- Action item -
Print the listing once more, exactly as it stands.

- Provided entries -
++++++++++++++++++++

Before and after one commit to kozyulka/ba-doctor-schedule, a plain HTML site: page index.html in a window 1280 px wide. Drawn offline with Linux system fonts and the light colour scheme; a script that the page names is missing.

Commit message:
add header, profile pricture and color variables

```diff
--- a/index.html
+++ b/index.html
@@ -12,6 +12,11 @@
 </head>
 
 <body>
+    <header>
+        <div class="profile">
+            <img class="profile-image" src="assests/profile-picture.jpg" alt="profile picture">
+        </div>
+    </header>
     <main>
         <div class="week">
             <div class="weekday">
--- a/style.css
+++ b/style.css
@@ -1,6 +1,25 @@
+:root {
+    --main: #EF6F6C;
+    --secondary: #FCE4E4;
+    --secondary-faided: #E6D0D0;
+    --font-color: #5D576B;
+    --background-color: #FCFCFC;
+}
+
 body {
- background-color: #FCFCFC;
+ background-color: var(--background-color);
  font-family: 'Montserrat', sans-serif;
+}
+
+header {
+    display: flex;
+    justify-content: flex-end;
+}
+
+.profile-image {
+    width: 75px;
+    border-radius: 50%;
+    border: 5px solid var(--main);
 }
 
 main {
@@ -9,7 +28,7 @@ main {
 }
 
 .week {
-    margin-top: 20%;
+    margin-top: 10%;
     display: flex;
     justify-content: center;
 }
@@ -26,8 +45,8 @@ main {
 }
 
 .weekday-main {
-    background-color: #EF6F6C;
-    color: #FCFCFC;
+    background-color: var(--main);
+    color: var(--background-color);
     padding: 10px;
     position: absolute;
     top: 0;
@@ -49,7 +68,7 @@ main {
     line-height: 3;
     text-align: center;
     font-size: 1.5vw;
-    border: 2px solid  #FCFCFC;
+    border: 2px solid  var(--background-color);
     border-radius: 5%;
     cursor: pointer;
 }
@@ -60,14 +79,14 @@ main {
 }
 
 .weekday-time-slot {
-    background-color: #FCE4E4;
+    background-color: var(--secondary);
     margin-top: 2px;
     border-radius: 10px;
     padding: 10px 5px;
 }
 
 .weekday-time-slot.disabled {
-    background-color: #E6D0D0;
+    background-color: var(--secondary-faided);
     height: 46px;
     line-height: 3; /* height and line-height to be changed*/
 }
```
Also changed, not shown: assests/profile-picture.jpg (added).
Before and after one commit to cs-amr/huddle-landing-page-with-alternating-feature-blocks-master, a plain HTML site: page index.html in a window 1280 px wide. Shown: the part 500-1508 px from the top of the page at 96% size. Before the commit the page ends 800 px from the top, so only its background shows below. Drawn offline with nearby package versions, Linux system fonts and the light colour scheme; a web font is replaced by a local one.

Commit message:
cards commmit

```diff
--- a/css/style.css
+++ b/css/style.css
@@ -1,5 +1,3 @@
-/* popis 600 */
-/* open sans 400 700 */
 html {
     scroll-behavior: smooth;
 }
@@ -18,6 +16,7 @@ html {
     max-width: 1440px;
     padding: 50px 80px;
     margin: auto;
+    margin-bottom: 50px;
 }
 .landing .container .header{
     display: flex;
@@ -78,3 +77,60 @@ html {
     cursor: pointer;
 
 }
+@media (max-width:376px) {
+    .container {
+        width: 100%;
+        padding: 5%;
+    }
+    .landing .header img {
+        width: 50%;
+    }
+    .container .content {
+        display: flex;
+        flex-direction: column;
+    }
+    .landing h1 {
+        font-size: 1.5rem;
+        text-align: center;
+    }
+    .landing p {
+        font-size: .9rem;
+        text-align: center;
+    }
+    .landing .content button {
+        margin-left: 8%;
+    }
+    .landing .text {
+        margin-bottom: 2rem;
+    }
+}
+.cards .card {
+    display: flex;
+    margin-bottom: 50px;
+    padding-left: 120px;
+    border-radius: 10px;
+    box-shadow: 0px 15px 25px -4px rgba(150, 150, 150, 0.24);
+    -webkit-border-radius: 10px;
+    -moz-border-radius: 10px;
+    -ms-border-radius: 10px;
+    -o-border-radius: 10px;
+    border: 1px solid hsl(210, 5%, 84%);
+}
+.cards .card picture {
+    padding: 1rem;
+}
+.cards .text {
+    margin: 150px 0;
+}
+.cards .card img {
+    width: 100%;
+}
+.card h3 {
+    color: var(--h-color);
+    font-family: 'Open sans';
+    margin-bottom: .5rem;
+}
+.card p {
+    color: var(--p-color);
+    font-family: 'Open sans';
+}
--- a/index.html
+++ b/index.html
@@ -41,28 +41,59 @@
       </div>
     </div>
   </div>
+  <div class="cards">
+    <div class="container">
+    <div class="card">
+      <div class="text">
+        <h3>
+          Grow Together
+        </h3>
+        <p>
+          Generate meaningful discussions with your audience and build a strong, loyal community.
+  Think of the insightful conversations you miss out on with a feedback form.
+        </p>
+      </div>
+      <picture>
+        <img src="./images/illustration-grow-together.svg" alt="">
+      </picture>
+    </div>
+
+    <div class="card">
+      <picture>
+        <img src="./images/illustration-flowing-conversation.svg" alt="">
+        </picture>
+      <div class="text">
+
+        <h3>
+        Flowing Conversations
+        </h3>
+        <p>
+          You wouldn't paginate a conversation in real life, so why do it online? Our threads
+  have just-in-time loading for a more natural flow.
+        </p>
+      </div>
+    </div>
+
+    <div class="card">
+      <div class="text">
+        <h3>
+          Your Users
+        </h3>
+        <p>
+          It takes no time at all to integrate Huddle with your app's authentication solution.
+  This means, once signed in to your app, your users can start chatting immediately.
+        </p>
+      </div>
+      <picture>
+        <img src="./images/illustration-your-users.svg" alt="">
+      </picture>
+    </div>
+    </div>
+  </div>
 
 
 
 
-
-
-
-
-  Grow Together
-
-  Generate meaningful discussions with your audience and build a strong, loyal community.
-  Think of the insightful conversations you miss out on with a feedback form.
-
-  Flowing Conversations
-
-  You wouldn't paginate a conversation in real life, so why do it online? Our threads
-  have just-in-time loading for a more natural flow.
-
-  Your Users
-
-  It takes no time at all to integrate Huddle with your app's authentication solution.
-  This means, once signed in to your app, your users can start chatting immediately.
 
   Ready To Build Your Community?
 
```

++++++++++++++++++++

- Task output -
Before and after one commit to kozyulka/ba-doctor-schedule, a plain HTML site: page index.html in a window 1280 px wide. Drawn offline with Linux system fonts and the light colour scheme; a script that the page names is missing.

Commit message:
add header, profile pricture and color variables

```diff
--- a/index.html
+++ b/index.html
@@ -12,6 +12,11 @@
 </head>
 
 <body>
+    <header>
+        <div class="profile">
+            <img class="profile-image" src="assests/profile-picture.jpg" alt="profile picture">
+        </div>
+    </header>
     <main>
         <div class="week">
             <div class="weekday">
--- a/style.css
+++ b/style.css
@@ -1,6 +1,25 @@
+:root {
+    --main: #EF6F6C;
+    --secondary: #FCE4E4;
+    --secondary-faided: #E6D0D0;
+    --font-color: #5D576B;
+    --background-color: #FCFCFC;
+}
+
 body {
- background-color: #FCFCFC;
+ background-color: var(--background-color);
  font-family: 'Montserrat', sans-serif;
+}
+
+header {
+    display: flex;
+    justify-content: flex-end;
+}
+
+.profile-image {
+    width: 75px;
+    border-radius: 50%;
+    border: 5px solid var(--main);
 }
 
 main {
@@ -9,7 +28,7 @@ main {
 }
 
 .week {
-    margin-top: 20%;
+    margin-top: 10%;
     display: flex;
     justify-content: center;
 }
@@ -26,8 +45,8 @@ main {
 }
 
 .weekday-main {
-    background-color: #EF6F6C;
-    color: #FCFCFC;
+    background-color: var(--main);
+    color: var(--background-color);
     padding: 10px;
     position: absolute;
     top: 0;
@@ -49,7 +68,7 @@ main {
     line-height: 3;
     text-align: center;
     font-size: 1.5vw;
-    border: 2px solid  #FCFCFC;
+    border: 2px solid  var(--background-color);
     border-radius: 5%;
     cursor: pointer;
 }
@@ -60,14 +79,14 @@ main {
 }
 
 .weekday-time-slot {
-    background-color: #FCE4E4;
+    background-color: var(--secondary);
     margin-top: 2px;
     border-radius: 10px;
     padding: 10px 5px;
 }
 
 .weekday-time-slot.disabled {
-    background-color: #E6D0D0;
+    background-color: var(--secondary-faided);
     height: 46px;
     line-height: 3; /* height and line-height to be changed*/
 }
```
Also changed, not shown: assests/profile-picture.jpg (added).
Before and after one commit to cs-amr/huddle-landing-page-with-alternating-feature-blocks-master, a plain HTML site: page index.html in a window 1280 px wide. Shown: the part 500-1508 px from the top of the page at 96% size. Before the commit the page ends 800 px from the top, so only its background shows below. Drawn offline with nearby package versions, Linux system fonts and the light colour scheme; a web font is replaced by a local one.

Commit message:
cards commmit

```diff
--- a/css/style.css
+++ b/css/style.css
@@ -1,5 +1,3 @@
-/* popis 600 */
-/* open sans 400 700 */
 html {
     scroll-behavior: smooth;
 }
@@ -18,6 +16,7 @@ html {
     max-width: 1440px;
     padding: 50px 80px;
     margin: auto;
+    margin-bottom: 50px;
 }
 .landing .container .header{
     display: flex;
@@ -78,3 +77,60 @@ html {
     cursor: pointer;
 
 }
+@media (max-width:376px) {
+    .container {
+        width: 100%;
+        padding: 5%;
+    }
+    .landing .header img {
+        width: 50%;
+    }
+    .container .content {
+        display: flex;
+        flex-direction: column;
+    }
+    .landing h1 {
+        font-size: 1.5rem;
+        text-align: center;
+    }
+    .landing p {
+        font-size: .9rem;
+        text-align: center;
+    }
+    .landing .content button {
+        margin-left: 8%;
+    }
+    .landing .text {
+        margin-bottom: 2rem;
+    }
+}
+.cards .card {
+    display: flex;
+    margin-bottom: 50px;
+    padding-left: 120px;
+    border-radius: 10px;
+    box-shadow: 0px 15px 25px -4px rgba(150, 150, 150, 0.24);
+    -webkit-border-radius: 10px;
+    -moz-border-radius: 10px;
+    -ms-border-radius: 10px;
+    -o-border-radius: 10px;
+    border: 1px solid hsl(210, 5%, 84%);
+}
+.cards .card picture {
+    padding: 1rem;
+}
+.cards .text {
+    margin: 150px 0;
+}
+.cards .card img {
+    width: 100%;
+}
+.card h3 {
+    color: var(--h-color);
+    font-family: 'Open sans';
+    margin-bottom: .5rem;
+}
+.card p {
+    color: var(--p-color);
+    font-family: 'Open sans';
+}
--- a/index.html
+++ b/index.html
@@ -41,28 +41,59 @@
       </div>
     </div>
   </div>
+  <div class="cards">
+    <div class="container">
+    <div class="card">
+      <div class="text">
+        <h3>
+          Grow Together
+        </h3>
+        <p>
+          Generate meaningful discussions with your audience and build a strong, loyal community.
+  Think of the insightful conversations you miss out on with a feedback form.
+        </p>
+      </div>
+      <picture>
+        <img src="./images/illustration-grow-together.svg" alt="">
+      </picture>
+    </div>
+
+    <div class="card">
+      <picture>
+        <img src="./images/illustration-flowing-conversation.svg" alt="">
+        </picture>
+      <div class="text">
+
+        <h3>
+        Flowing Conversations
+        </h3>
+        <p>
+          You wouldn't paginate a conversation in real life, so why do it online? Our threads
+  have just-in-time loading for a more natural flow.
+        </p>
+      </div>
+    </div>
+
+    <div class="card">
+      <div class="text">
+        <h3>
+          Your Users
+        </h3>
+        <p>
+          It takes no time at all to integrate Huddle with your app's authentication solution.
+  This means, once signed in to your app, your users can start chatting immediately.
+        </p>
+      </div>
+      <picture>
+        <img src="./images/illustration-your-users.svg" alt="">
+      </picture>
+    </div>
+    </div>
+  </div>
 
 
 
 
-
-
-
-
-  Grow Together
-
-  Generate meaningful discussions with your audience and build a strong, loyal community.
-  Think of the insightful conversations you miss out on with a feedback form.
-
-  Flowing Conversations
-
-  You wouldn't paginate a conversation in real life, so why do it online? Our threads
-  have just-in-time loading for a more natural flow.
-
-  Your Users
-
-  It takes no time at all to integrate Huddle with your app's authentication solution.
-  This means, once signed in to your app, your users can start chatting immediately.
 
   Ready To Build Your Community?
 
```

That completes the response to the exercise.